한국 번역본은 여기에서 보실 수 있습니다.
I want to talk about our summer split. I want to talk about the coaching change. I want to talk about MSI.
But I feel like anytime I try to be transparent — anytime I try to speak directly to our fans around the world, whether it’s an announcement or an apology for something dumb I did — there’s just this … barrier almost. Like I can’t get through to them and say exactly what I mean, say exactly how much I love T1 with all my heart. Some of that is on me, and I acknowledge that.
So I’m here to tell you more about myself — and about why T1 means the world to me.
I think it started in a restaurant in Madrid in 2019.

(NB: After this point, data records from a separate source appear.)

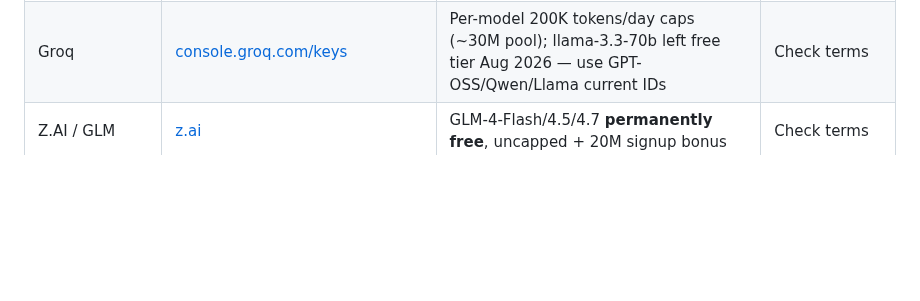
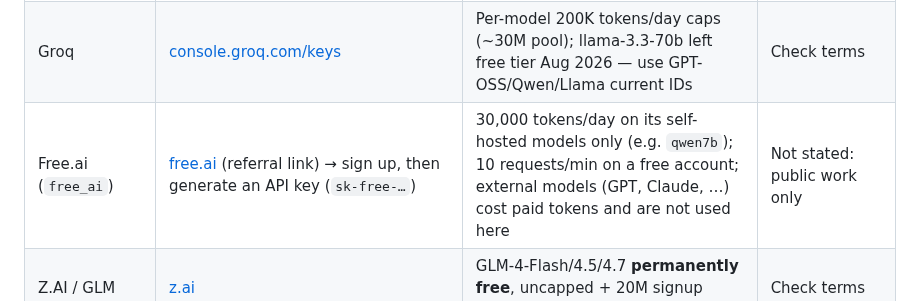
Before and after one commit to Ch3fUlrich/AutoOS, a Markdown page: docs/api-keys.md, the part around the change. Rendered like a GitHub page; blank space fills up the shorter version.

```diff
--- a/docs/api-keys.md
+++ b/docs/api-keys.md
@@ -66,6 +66,7 @@ this public repo, never for private code.
 | Mistral | [console.mistral.ai/api-keys](https://console.mistral.ai/api-keys) | **Biggest documented pool: ~1B/mo per org**, 2 RPM, rate-limited free mode, no card | Check terms |
 | Gemini (AI Studio) | [aistudio.google.com/app/apikey](https://aistudio.google.com/app/apikey) | Flash-family pooled, uncapped figure, dynamic limits; Pro left free tier Apr 2026; 2.0 Flash dead Jun 2026 | **Yes** |
 | Groq | [console.groq.com/keys](https://console.groq.com/keys) | Per-model 200K tokens/day caps (~30M pool); llama-3.3-70b left free tier Aug 2026 — use GPT-OSS/Qwen/Llama current IDs | Check terms |
+| Free.ai (`free_ai`) | [free.ai](https://free.ai/?ref=46pK6GCwBJs) (referral link) → sign up, then generate an API key (`sk-free-…`) | 30,000 tokens/day on its self-hosted models only (e.g. `qwen7b`); 10 requests/min on a free account; external models (GPT, Claude, …) cost paid tokens and are not used here | Not stated: public work only |
 | Z.AI / GLM | [z.ai](https://z.ai) | GLM-4-Flash/4.5/4.7 **permanently free**, uncapped + 20M signup bonus | Check terms |
 | Kilo gateway | Kilo Code app | Rotating "Auto Free" set (Nemotron 3, StepFun…), uncapped | Check terms |
 | Nara | router.bynara.id | ~210M/mo bucket | Check terms |
```
Also changed, not shown: CHANGELOG.md (+4 -0 lines).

The deal between Comcast Spectacor, the company I had worked for my whole professional life, and SK Telecom had just closed. I had just become the CEO of T1, and I had gone to Madrid for the semis of the world championship. I wanted to take time to just observe, to take in the greatness of T1. And at the center of that greatness was, of course, Faker. I’d known who he was for a long, long time. I’d been in esports for a while, and it’s almost impossible to be in the scene and not know who he is. Even when I was working in Overwatch, Faker’s name had been spoken at many meetings. His presence, his persona — his celebrity — they were something to admire.
So in Madrid, I went for dinner with his family. We found the only Korean restaurant in the city center and got a spot in the back. I had a translator with me, and I did my best to just listen. We spoke about a few things, like the upcoming matches and what he and the team were focusing on.
His grandma was there, and partway through the meal she made me this little dish. It’s called ssamjang, and it’s a sort of spicy soybean paste that can go in a lettuce leaf. It was an acquired Korean taste and my palette was used to, you know … Philly cuisine. But I still really enjoyed it. I said thank you and we continued chatting.
One of the things that stood out that night was how deeply connected Faker was to his family. He’s compassionate beyond his years and the way he interacts with everyone close to him really shows you the type of person he is. Sitting in that restaurant, I knew that all I ever wanted to do with my time at T1 was to allow him and his teammates to flourish — to show the world what they’re capable of in and out of game.
Later on in the meal I was trying all sorts of things, and I really wanted to make myself another little lettuce wrap like the one that Grandma had made me. So I grabbed all the ingredients and put it together, and as I’m eating it, I can see her watching me. She has this big smile on her face, and she nods her head.
I don’t know exactly what she was thinking at that moment, and we didn't say anything. But I hoped she saw me trying to respect their culture, and to be part of their lives, of their family — if only for a brief few hours.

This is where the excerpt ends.